Gertrude’s lounging out in the backyard, plucking cherry tomatoes off the vine. She eats more than she brings inside. Any attempt to cajole her is pointless. Couldn’t you at least help with the weeding? Or pull out the lettuce plants that have gone to seed? She squints from behind her designer sunglasses only long enough to pop another tomato into her mouth.
It’s a jungle out there: all overgrown vines and dried sunflower stalks and basil needing to be pinched off.
My favorite time in the garden is early spring. Just after I’ve cleared and raked, added compost to the beds. The seedlings are neat and tidy and the weeds haven’t yet had time to emerge. There’s nothing to eat, but the air is lush in anticipation. And the certainty that this year the tomatoes will taste like ambrosia. The cantaloupe will be plentiful and sweet. The neighborhood stray cat will cease to use the raised beds as a litter box. And I’ll manage to stay a step ahead, picking the zucchini before it approximates a baseball bat.
I have the same feeling out on the golf course when I’m ready to tee off at the first hole. Despite the fact I know so little about taking a swing, still, I have no trouble maintaining the pretense that the club will make contact in that sweet spot, and the ball will fly off in a high arc that lands inches from the hole. This will be the game when I score three birdies and a par on more holes than not. By the end of the game, my scorecard is filled with one par and a string of double bogies.
Call me an optimist. Or call me delusional.
It’s October now. Summer is winding down; the garden has imposed its reality upon me. This year the tomatoes were plentiful, but mediocre. The broccoli had an infestation of tiny grayish sludge, making them inedible. I understand this is on account of those pesky white moths, fluttering innocently. Sleek and graceful, like stealth bombers.
There were also the welcome surprises: The cantaloupe was plentiful and watery sweet. I feasted on pesto for a solid three weeks, and harvested baskets full of lettuce and carrots and beets, enough to keep me in salad for most of the summer.

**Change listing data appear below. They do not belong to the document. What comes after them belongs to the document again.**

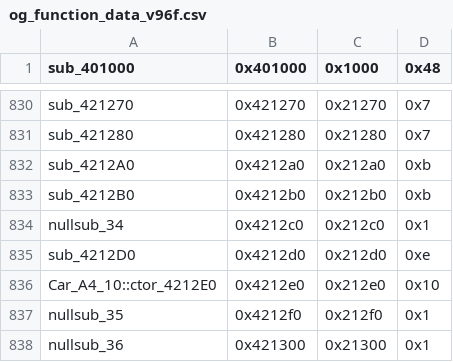
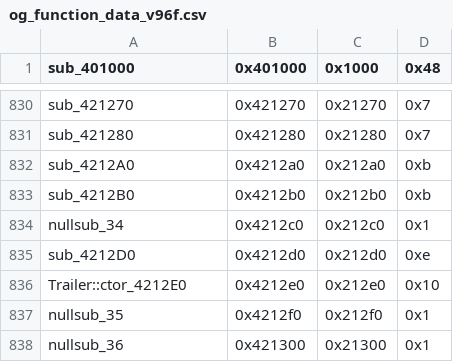
Before and after one commit to CriminalRETeam/gta2_re, a CSV file: Scripts/bin_comp/og_function_data_v96f.csv, drawn as a sheet; only a part is shown, gaps mark what is left out.

```diff
--- a/Scripts/bin_comp/og_function_data_v96f.csv
+++ b/Scripts/bin_comp/og_function_data_v96f.csv
@@ -835,3 +835,3 @@ nullsub_34,0x4212c0,0x212c0,0x1
 sub_4212D0,0x4212d0,0x212d0,0xe
-Car_A4_10::ctor_4212E0,0x4212e0,0x212e0,0x10
+Trailer::ctor_4212E0,0x4212e0,0x212e0,0x10
 nullsub_35,0x4212f0,0x212f0,0x1
```
Also changed, not shown: Scripts/bin_comp/og_function_data_v105.csv, 6 other files.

There’s nothing like the joy of pulling a long, dirt-clad carrot out of the ground. And the cherry tomatoes. Not even Gertrude could eat her way through such abundance.
And just when the pineapple guava were ripening, I bagged a hole-in-one out on the golf course.

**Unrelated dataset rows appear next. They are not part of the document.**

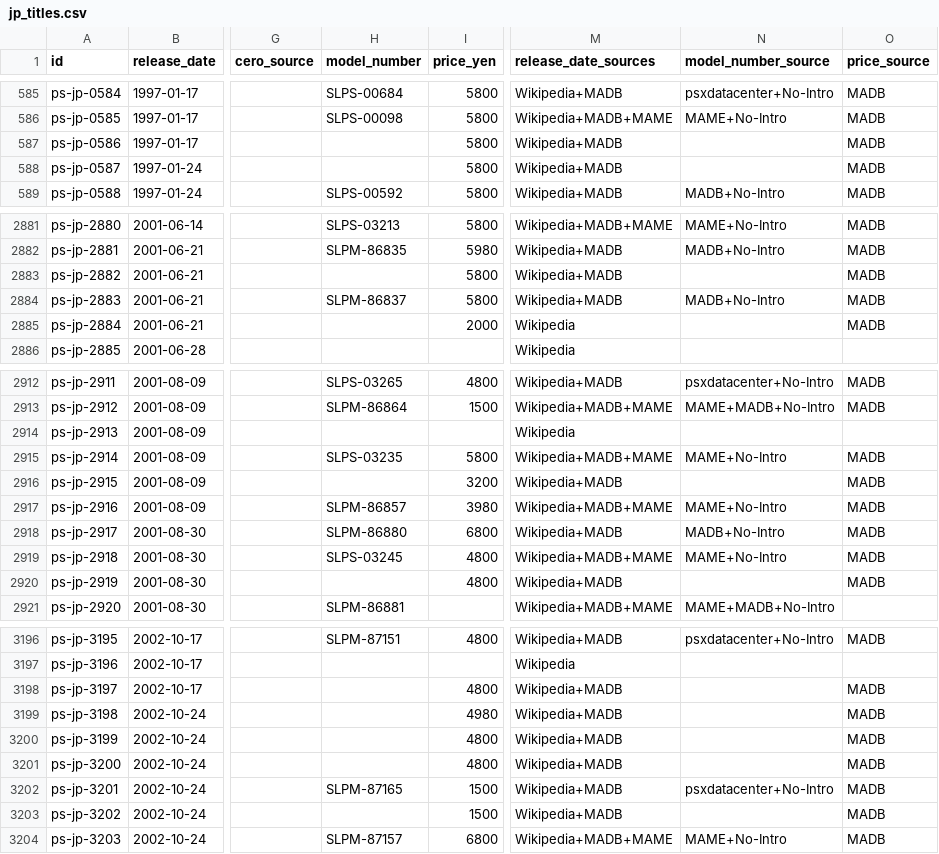
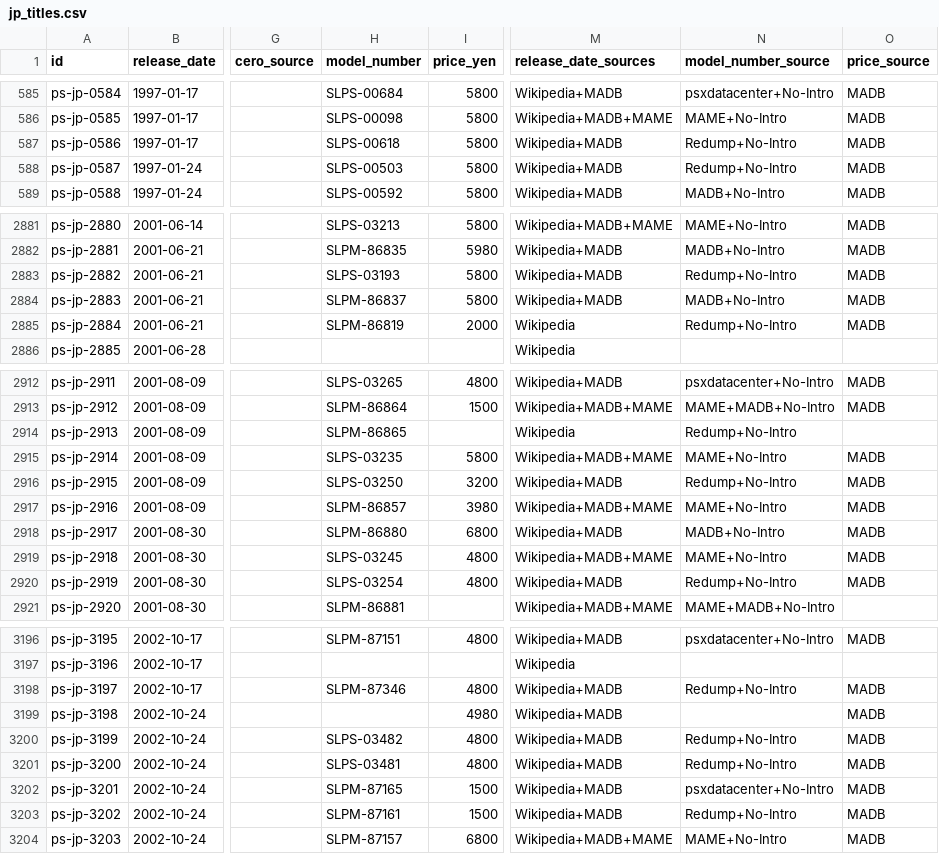
Before and after one commit to moheronemy/retro-game-db, a CSV file: data/ps/jp_titles.csv, drawn as a sheet; only a part is shown, gaps mark what is left out; the diff covers the shown part only; the diff names each change by its address in the sheet, - before the commit and + after, or states it on an @@ line.

```diff
--- a/data/ps/jp_titles.csv
+++ b/data/ps/jp_titles.csv
-H587 (model_number): (empty)
+H587 (model_number): SLPS-00618
-N587:N588 (model_number_source): (empty)
+N587:N588 (model_number_source): Redump+No-Intro
-H588 (model_number): (empty)
+H588 (model_number): SLPS-00503
-H2883 (model_number): (empty)
+H2883 (model_number): SLPS-03193
-N2883 (model_number_source): (empty)
+N2883 (model_number_source): Redump+No-Intro
-H2885 (model_number): (empty)
+H2885 (model_number): SLPM-86819
-N2885 (model_number_source): (empty)
+N2885 (model_number_source): Redump+No-Intro
-H2914 (model_number): (empty)
+H2914 (model_number): SLPM-86865
-N2914 (model_number_source): (empty)
+N2914 (model_number_source): Redump+No-Intro
-H2916 (model_number): (empty)
+H2916 (model_number): SLPS-03250
-N2916 (model_number_source): (empty)
+N2916 (model_number_source): Redump+No-Intro
-H2920 (model_number): (empty)
+H2920 (model_number): SLPS-03254
-N2920 (model_number_source): (empty)
+N2920 (model_number_source): Redump+No-Intro
-H3198 (model_number): (empty)
+H3198 (model_number): SLPM-87346
-N3198 (model_number_source): (empty)
+N3198 (model_number_source): Redump+No-Intro
-H3200 (model_number): (empty)
+H3200 (model_number): SLPS-03482
-N3200:N3201 (model_number_source): (empty)
+N3200:N3201 (model_number_source): Redump+No-Intro
-H3201 (model_number): (empty)
+H3201 (model_number): SLPS-03481
-H3203 (model_number): (empty)
+H3203 (model_number): SLPM-87161
-N3203 (model_number_source): (empty)
+N3203 (model_number_source): Redump+No-Intro
```
Also changed, not shown: 116 edited cells elsewhere in this file, data/dc/jp_titles.csv, data/dc/overrides/dump_matches.csv, 17 other files.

I’m trying to embrace the messiness of life. The cowlick. The car dent. Those white moths that wreak havoc on my broccoli. The noisy neighbors. The barking dog. It’s the only way to write. Dig up the weeds and see what grows.